From top to bottom, retype the data exactly, passing over any picture.
◆ ◆ ◆ ◆ ◆ ◆ ◆
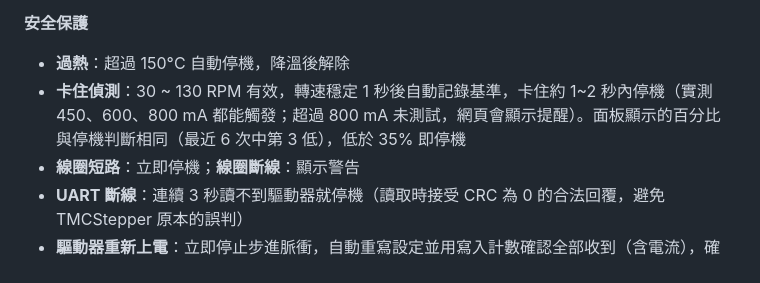
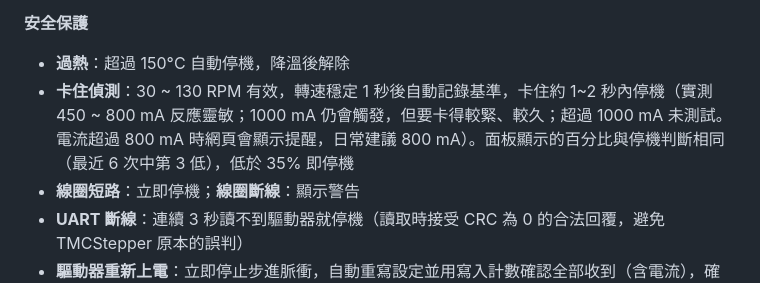
Before and after one commit to Eggisgood69/ESP32-TMC2209-Web-Control, a Markdown page: README.md, the part around one of its changes. Drawn GitHub-style.

```diff
--- a/README.md
+++ b/README.md
@@ -29,7 +29,7 @@
 
 **安全保護**
 * **過熱**：超過 150°C 自動停機，降溫後解除
-* **卡住偵測**：30 ~ 130 RPM 有效，轉速穩定 1 秒後自動記錄基準，卡住約 1~2 秒內停機（實測 450、600、800 mA 都能觸發；超過 800 mA 未測試，網頁會顯示提醒）。面板顯示的百分比與停機判斷相同（最近 6 次中第 3 低），低於 35% 即停機
+* **卡住偵測**：30 ~ 130 RPM 有效，轉速穩定 1 秒後自動記錄基準，卡住約 1~2 秒內停機（實測 450 ~ 800 mA 反應靈敏；1000 mA 仍會觸發，但要卡得較緊、較久；超過 1000 mA 未測試。電流超過 800 mA 時網頁會顯示提醒，日常建議 800 mA）。面板顯示的百分比與停機判斷相同（最近 6 次中第 3 低），低於 35% 即停機
 * **線圈短路**：立即停機；**線圈斷線**：顯示警告
 * **UART 斷線**：連續 3 秒讀不到驅動器就停機（讀取時接受 CRC 為 0 的合法回覆，避免 TMCStepper 原本的誤判）
 * **驅動器重新上電**：立即停止步進脈衝，自動重寫設定並用寫入計數確認全部收到（含電流），確認前禁止啟動
```
Also changed, not shown: other parts of README.md (+1 -1 lines), docs/screenshot.png, 2 other files.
◆ ◆ ◆ ◆ ◆ ◆ ◆
**EXERCISE RESPONSE**
Before and after one commit to Eggisgood69/ESP32-TMC2209-Web-Control, a Markdown page: README.md, the part around one of its changes. Drawn GitHub-style.

```diff
--- a/README.md
+++ b/README.md
@@ -29,7 +29,7 @@
 
 **安全保護**
 * **過熱**：超過 150°C 自動停機，降溫後解除
-* **卡住偵測**：30 ~ 130 RPM 有效，轉速穩定 1 秒後自動記錄基準，卡住約 1~2 秒內停機（實測 450、600、800 mA 都能觸發；超過 800 mA 未測試，網頁會顯示提醒）。面板顯示的百分比與停機判斷相同（最近 6 次中第 3 低），低於 35% 即停機
+* **卡住偵測**：30 ~ 130 RPM 有效，轉速穩定 1 秒後自動記錄基準，卡住約 1~2 秒內停機（實測 450 ~ 800 mA 反應靈敏；1000 mA 仍會觸發，但要卡得較緊、較久；超過 1000 mA 未測試。電流超過 800 mA 時網頁會顯示提醒，日常建議 800 mA）。面板顯示的百分比與停機判斷相同（最近 6 次中第 3 低），低於 35% 即停機
 * **線圈短路**：立即停機；**線圈斷線**：顯示警告
 * **UART 斷線**：連續 3 秒讀不到驅動器就停機（讀取時接受 CRC 為 0 的合法回覆，避免 TMCStepper 原本的誤判）
 * **驅動器重新上電**：立即停止步進脈衝，自動重寫設定並用寫入計數確認全部收到（含電流），確認前禁止啟動
```
Also changed, not shown: other parts of README.md (+1 -1 lines), docs/screenshot.png, 2 other files.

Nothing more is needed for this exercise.